In the years following the Civil War, Connecticut’s transformation to an urban, industrial state intensified. Great factories with enormous workforces replaced the multitude of small shops that characterized the state’s early industrial experience. Smoke-shrouded cities grew around these concentrations of industry and drained population from the state’s rural towns.
For the rural legislators who dominated the General Assembly, finding the common good in an era of rapid change was a daunting task. Reformers cried out against the social costs of industrialization-child labor, unsafe working conditions, widespread crime and poverty. Businessmen and entrepreneurs urged legislators to allow free enterprise and economic growth to move forward unhindered. Women and African Americans, long excluded from the political process, intensified their demands for equal rights.
The legislature responded cautiously to the challenges of the period. Connecticut’s “Gilded Age” was an era of remarkable economic progress bought at considerable social cost.

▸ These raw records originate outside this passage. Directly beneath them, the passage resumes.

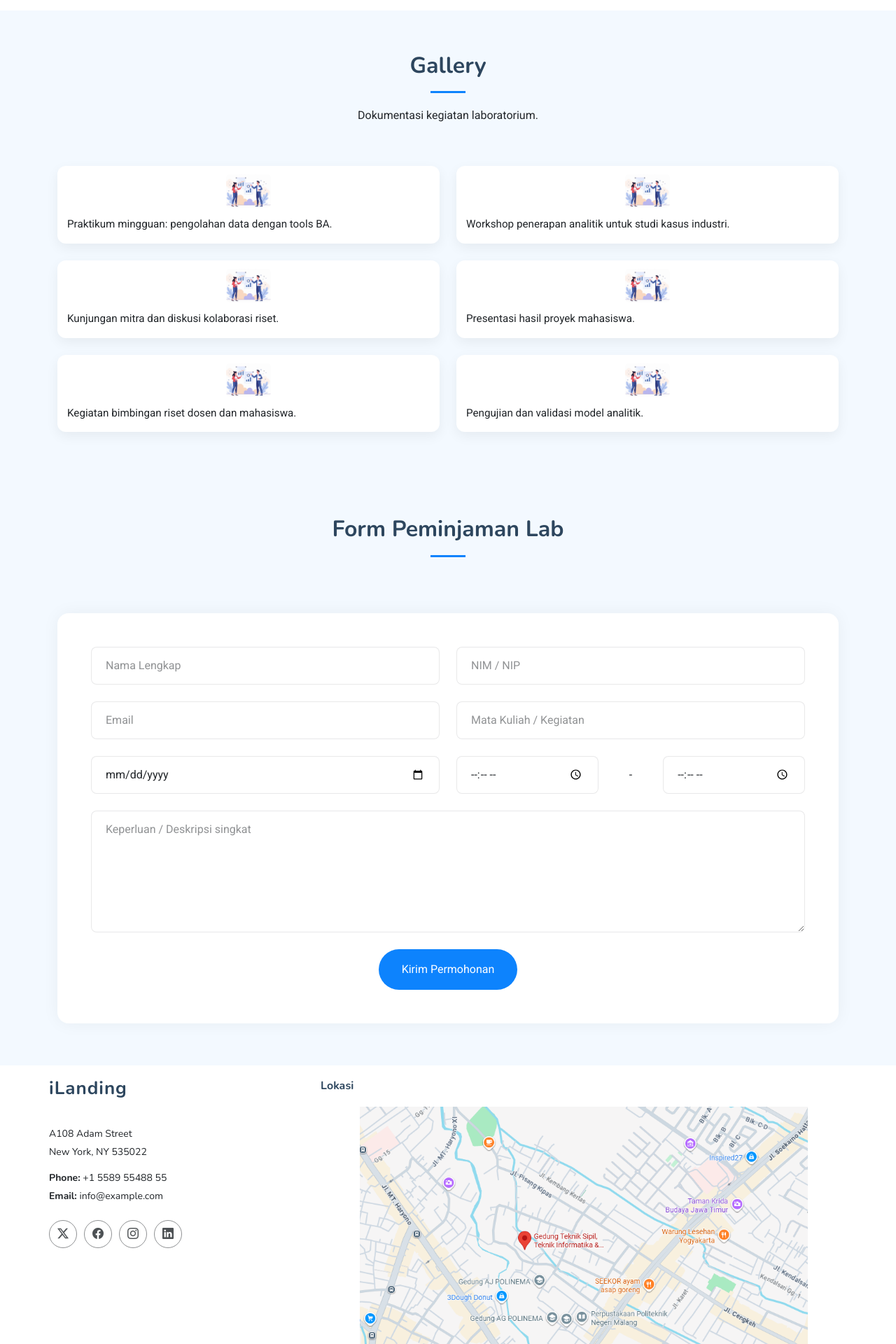
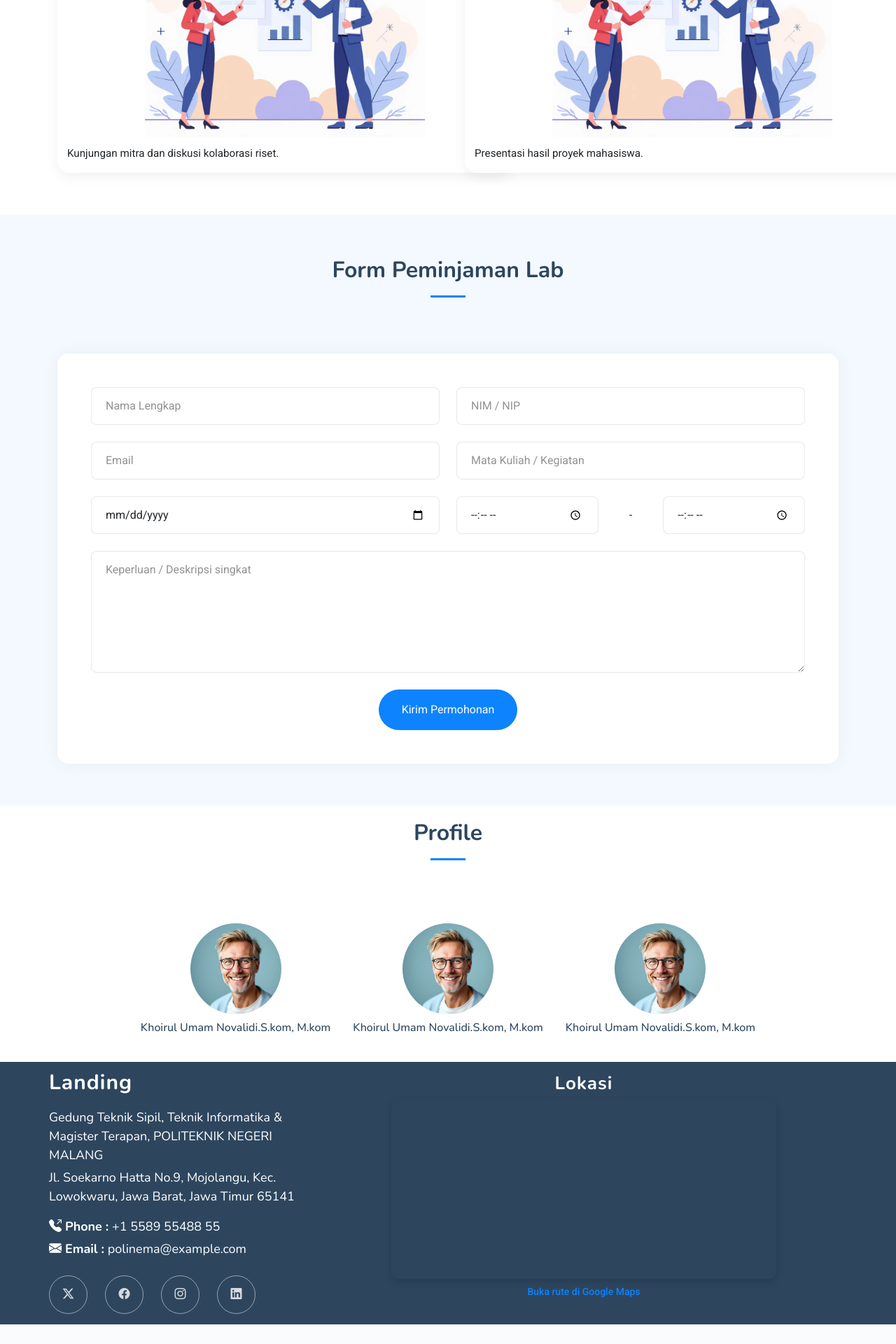
Before and after one commit to AhmadKevin000/PBL, a PHP site: page / in a window 1280 px wide. Shown: the part 2800-4720 px from the top of the page at 70% size. After the commit the page ends 4692 px from the top, so only its background shows below. Run offline with PHP 8.4, Linux system fonts and the light colour scheme; a map, chart or similar area stays blank; some libraries are stand-ins or nearby versions.

Commit message:
perbaikan

```diff
--- a/assets/css/style.css
+++ b/assets/css/style.css
@@ -170,7 +170,7 @@ h6 {
 }
 
 .header .logo-lab {
-  height: 28px;
+  height: 45px;
   width: auto;
   display: block;
 }
@@ -192,7 +192,7 @@ h6 {
   background: color-mix(in srgb, var(--accent-color), transparent 15%);
 }
 
-@media (max-width: 1200px) {
+@media (max-width: 999px) {
   .header {
     padding-top: 10px;
   }
@@ -208,7 +208,7 @@ h6 {
   }
 
   .header .logo-lab {
-    height: 24px;
+    height: 30px;
     width: auto;
   }
 
@@ -465,49 +465,46 @@ h6 {
 --------------------------------------------------------------*/
 .footer {
   color: var(--default-color);
-  background-color: var(--background-color);
+  background-color: var(--heading-color);
   font-size: 14px;
   position: relative;
 }
 
 .footer .footer-top {
-  padding: 20px 0;
+  padding: 15px 0;
 }
 
 .footer .footer-about .logo {
   line-height: 1;
-  margin-bottom: 25px;
-}
-
-.footer .footer-about .logo img {
-  max-height: 40px;
-  margin-right: 6px;
+  margin-bottom: 5px;
 }
 
 .footer .footer-about .logo span {
-  color: var(--heading-color);
+  color: var(--contrast-color);
   font-family: var(--heading-font);
-  font-size: 26px;
+  font-size: 30px;
   font-weight: 700;
   letter-spacing: 1px;
 }
 
-.footer .footer-about p {
-  font-size: 14px;
+.footer .footer-contact p {
+  font-size: 18px;
   font-family: var(--heading-font);
+  margin-bottom: 5px;
+  color: var(--contrast-color);
 }
 
 .footer .social-links a {
   display: flex;
   align-items: center;
   justify-content: center;
-  width: 40px;
-  height: 40px;
+  width: 55px;
+  height: 55px;
   border-radius: 50%;
-  border: 1px solid color-mix(in srgb, var(--default-color), transparent 50%);
+  border: 1px solid color-mix(in srgb, var(--contrast-color), transparent 50%);
   font-size: 16px;
-  color: color-mix(in srgb, var(--default-color), transparent 20%);
-  margin-right: 10px;
+  color: color-mix(in srgb, var(--contrast-color), transparent 20%);
+  margin-right: 25px;
   transition: 0.3s;
 }
 
@@ -516,96 +513,88 @@ h6 {
   border-color: var(--accent-color);
 }
 
-.footer h4 {
-  font-size: 16px;
-  font-weight: bold;
-  position: relative;
-  padding-bottom: 12px;
-}
-
-.footer .footer-links {
-  margin-bottom: 30px;
-}
-
-.footer .footer-links ul {
-  list-style: none;
-  padding: 0;
-  margin: 0;
-}
-
-.footer .footer-links ul i {
-  padding-right: 2px;
-  font-size: 12px;
-  line-height: 0;
-}
-
-.footer .footer-links ul li {
-  padding: 10px 0;
-  display: flex;
-  align-items: center;
-}
-
-.footer .footer-links ul li:first-child {
-  padding-top: 0;
-}
-
-.footer .footer-links ul a {
-  color: color-mix(in srgb, var(--default-color), transparent 30%);
-  display: inline-block;
-  line-height: 1;
-}
-
-.footer .footer-links ul a:hover {
-  color: var(--accent-color);
-}
-
-.footer .footer-contact p {
-  margin-bottom: 5px;
-}
-
-.footer .copyright {
-  padding: 25px 0;
-  border-top: 1px solid
-    color-mix(in srgb, var(--default-color), transparent 90%);
-}
-
-.footer .copyright p {
-  margin-bottom: 0;
-}
-
-.footer .credits {
-  margin-top: 8px;
-  font-size: 13px;
-}
-
-/* Footer Map Image */
-.footer .footer-map .map-image {
+/* --- MAP STYLING --- */
+.footer .footer-map {
+  text-align: center;
+}
+
+.footer .footer-map-title {
+  color: var(--contrast-color);
+  font-family: var(--heading-font);
+  font-size: 26px;
+  font-weight: 650;
+  letter-spacing: 1px;
+}
+
+.footer .footer-map .map-container {
   width: 100%;
-  height: auto;
-  aspect-ratio: 4 / 3;
-  object-fit: cover;
-  display: block;
-  max-width: 640px;
-  margin-left: auto;
-  margin-right: auto;
-}
+  max-width: 550px;
+  margin: 0 auto;
+  border-radius: 10px;
+  overflow: hidden;
+  box-shadow: 0 4px 10px rgba(0, 0, 0, 0.15);
+}
+
+.footer .footer-map iframe {
+  width: 100%;
+  height: 250px;
+  border: 0;
+}
+
+.footer .footer-map .map-note a {
+  color: var(--accent-color);
+  font-weight: 500;
+  text-decoration: none;
+}
+
+.footer .footer-map .map-note a:hover {
+  text-decoration: underline;
+}
+
+/* Responsif */
+@media (max-width: 768px) {
+  .footer .footer-map {
+    margin-top: 25px;
+  }
+  .footer .footer-map iframe {
+    height: 250px;
+  }
+}
+
+.footer .map-container {
+  animation: fadeInMap 1s ease-in-out forwards;
+  opacity: 0;
+}
+
+@keyframes fadeInMap {
+  from {
+    opacity: 0;
+    transform: translateY(15px);
+  }
+  to {
+    opacity: 1;
+    transform: translateY(0);
+  }
+}
+
 
 /*--------------------------------------------------------------
 # Gallery Section
 --------------------------------------------------------------*/
 .gallery .gallery-card {
   background: var(--surface-color);
-  border-radius: 12px;
+  border-radius: 18px;
   overflow: hidden;
   height: 100%;
+  width: 650px;
   box-shadow: 0 6px 18px rgba(0,0,0,0.06);
 }
 
 .gallery .gallery-card .thumb {
-  width: 64px;
-  height: 48px; /* 4:3 */
+  width: 400px;
+  height: 300px;
   overflow: hidden;
-  border-radius: 6px;
+  border-radius: 5px;
   margin: 12px auto 0;
 }
 
--- a/index.html
+++ b/index.html
@@ -122,49 +122,8 @@
 
     </section><!-- /About Section -->
 
-    <!-- Profile Section -->
-    <section id="profile" class="profile section">
-      <div class="container section-title" data-aos="fade-up">
-        <h2>Profile</h2>
-      </div>
-      <div class="row-profile">
-        <div class="profile-dosen">
-          <a href=""><img src="assets/img/avatar-1.webp" alt="Dosen" class="dosen-img"></a>
-          <h3 class="nama">Khoirul Umam Novalidi.S.kom, M.kom</h3>
-        </div>
-        <div class="profile-dosen">
-          <a href=""><img src="assets/img/avatar-1.webp" alt="Dosen" class="dosen-img"></a>
-          <h3 class="nama">Khoirul Umam Novalidi.S.kom, M.kom</h3>
-        </div>
-        <div class="profile-dosen">
-          <a href=""><img src="assets/img/avatar-1.webp" alt="Dosen" class="dosen-img"></a>
-          <h3 class="nama">Khoirul Umam Novalidi.S.kom, M.kom</h3>
-        </div>
-        <div class="profile-dosen">
-          <a href=""><img src="assets/img/avatar-1.webp" alt="Dosen" class="dosen-img"></a>
-          <h3 class="nama">Khoirul Umam Novalidi.S.kom, M.kom</h3>
-        </div>
-        <div class="profile-dosen">
-          <a href=""><img src="assets/img/avatar-1.webp" alt="Dosen" class="dosen-img"></a>
-          <h3 class="nama">Khoirul Umam Novalidi.S.kom, M.kom</h3>
-        </div>
-        <div class="profile-dosen">
-          <a href=""><img src="assets/img/avatar-1.webp" alt="Dosen" class="dosen-img"></a>
-          <h3 class="nama">Khoirul Umam Novalidi.S.kom, M.kom</h3>
-        </div>
-        <div class="profile-dosen">
-          <a href=""><img src="assets/img/avatar-1.webp" alt="Dosen" class="dosen-img"></a>
-          <h3 class="nama">Khoirul Umam Novalidi.S.kom, M.kom</h3>
-        </div>
-        <div class="profile-dosen">
-          <a href=""><img src="assets/img/avatar-1.webp" alt="Dosen" class="dosen-img"></a>
-          <h3 class="nama">Khoirul Umam Novalidi.S.kom, M.kom</h3>
-        </div>
-      </div>
-    </section>
-
     <!-- Activities Section -->
-    <section id="activities" class="about section contact">
+    <section id="activities" class="about section contact light-background">
 
       <div class="container" data-aos="fade-up" data-aos-delay="100">
         <div class="container section-title" data-aos="fade-up">
@@ -186,7 +145,7 @@
     </section><!-- /Activities Section -->
 
     <!-- Gallery Section -->
-    <section id="gallery" class="gallery section light-background">
+    <section id="gallery" class="gallery section">
 
       <div class="container section-title" data-aos="fade-up">
         <h2>Gallery</h2>
@@ -194,12 +153,12 @@
       </div>
 
       <div class="container" data-aos="fade-up" data-aos-delay="100">
-        <div class="row g-4">
+        <div class="row g-5">
 
           <div class="col-md-6">
             <div class="gallery-card">
               <div class="thumb">
-                <img src="assets/img/features-illustration-1.webp" alt="Dokumentasi 1">
+                <img src="assets/img/about-5.webp" alt="Dokumentasi 1">
               </div>
               <div class="desc">Praktikum mingguan: pengolahan data dengan tools BA.</div>
             </div>
@@ -231,25 +190,6 @@
               <div class="desc">Presentasi hasil proyek mahasiswa.</div>
             </div>
           </div>
-
-          <div class="col-md-6">
-            <div class="gallery-card">
-              <div class="thumb">
-                <img src="assets/img/features-illustration-1.webp" alt="Dokumentasi 5">
-              </div>
-              <div class="desc">Kegiatan bimbingan riset dosen dan mahasiswa.</div>
-            </div>
-          </div>
-
-          <div class="col-md-6">
-            <div class="gallery-card">
-              <div class="thumb">
-                <img src="assets/img/features-illustration-1.webp" alt="Dokumentasi 6">
-              </div>
-              <div class="desc">Pengujian dan validasi model analitik.</div>
-            </div>
-          </div>
-
         </div>
       </div>
 
@@ -326,21 +266,44 @@
 
     </section><!-- /Contact Section -->
 
+    <!-- Profile Section -->
+    <section id="profile" class="profile section">
+      <div class="container section-title" data-aos="fade-up">
+        <h2>Profile</h2>
+      </div>
+      <div class="row-profile">
+        <div class="profile-dosen">
+          <a href=""><img src="assets/img/avatar-1.webp" alt="Dosen" class="dosen-img"></a>
+          <h3 class="nama">Khoirul Umam Novalidi.S.kom, M.kom</h3>
+        </div>
+        <div class="profile-dosen">
+          <a href=""><img src="assets/img/avatar-1.webp" alt="Dosen" class="dosen-img"></a>
+          <h3 class="nama">Khoirul Umam Novalidi.S.kom, M.kom</h3>
+        </div>
+        <div class="profile-dosen">
+          <a href=""><img src="assets/img/avatar-1.webp" alt="Dosen" class="dosen-img"></a>
+          <h3 class="nama">Khoirul Umam Novalidi.S.kom, M.kom</h3>
+        </div>
+      </div>
+    </section>
+
   </main>
 
   <footer id="footer" class="footer">
 
   <div class="container footer-top">
     <div class="row gy-4">
+
+      <!-- Bagian Kiri -->
       <div class="col-lg-4 col-md-6 footer-about">
         <a href="index.html" class="logo d-flex align-items-center">
-            <span class="sitename">iLanding</span>
+          <span class="sitename">Landing</span>
         </a>
         <div class="footer-contact pt-3">
-            <p>A108 Adam Street</p>
-            <p>New York, NY 535022</p>
-            <p class="mt-3"><strong>Phone:</strong> <span>+1 5589 55488 55</span></p>
-            <p><strong>Email:</strong> <span>info@example.com</span></p>
+          <p>Gedung Teknik Sipil, Teknik Informatika & Magister Terapan, POLITEKNIK NEGERI MALANG</p>
+          <p>Jl. Soekarno Hatta No.9, Mojolangu, Kec. Lowokwaru, Jawa Barat, Jawa Timur 65141</p>
+          <p class="mt-3"><strong><i class="bi bi-telephone-outbound-fill"> </i>Phone : </strong> <span>+1 5589 55488 55</span></p>
+          <p><strong><i class="bi bi-envelope-fill"> </i>Email : </strong> <span>polinema@example.com</span></p>
         </div>
         <div class="social-links d-flex mt-4">
           <a href=""><i class="bi bi-twitter-x"></i></a>
@@ -350,15 +313,32 @@
         </div>
       </div>
 
+      <!-- Bagian Kanan - Google Maps -->
       <div class="col-lg-8 col-md-6 footer-map">
         <h4 class="footer-map-title">Lokasi</h4>
-          <img src="assets/img/map-gedung.png" alt="Peta Gedung" class="map-image" />
+        <div class="map-container">
+          <iframe
+            src="https://maps.google.com/maps?q=-7.9440069,112.6145444&z=17&output=embed"
+            width="100%"
+            height="300"
+            style="border:0;"
+            allowfullscreen=""
+            loading="lazy"
+            referrerpolicy="no-referrer-when-downgrade">
+          </iframe>
+        </div>
+        <p class="map-note mt-2">
+          <a href="https://maps.app.goo.gl/gjbgHqMMvzLyqgk57" target="_blank">
+            Buka rute di Google Maps
+          </a>
+        </p>
       </div>
 
     </div>
   </div>
 
 </footer>
+
 
   <!-- Scroll Top -->
   <a href="#" id="scroll-top" class="scroll-top d-flex align-items-center justify-content-center"><i class="bi bi-arrow-up-short"></i></a>
```
Lines whose indentation alone changed are shown as unchanged.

This article is a panel reproduction from An Orderly and Decent Government, an exhibition on the history of representative government in Connecticut developed by Connecticut Humanities and put on display in the Capitol concourse of the Legislative Office Building, Hartford, Connecticut.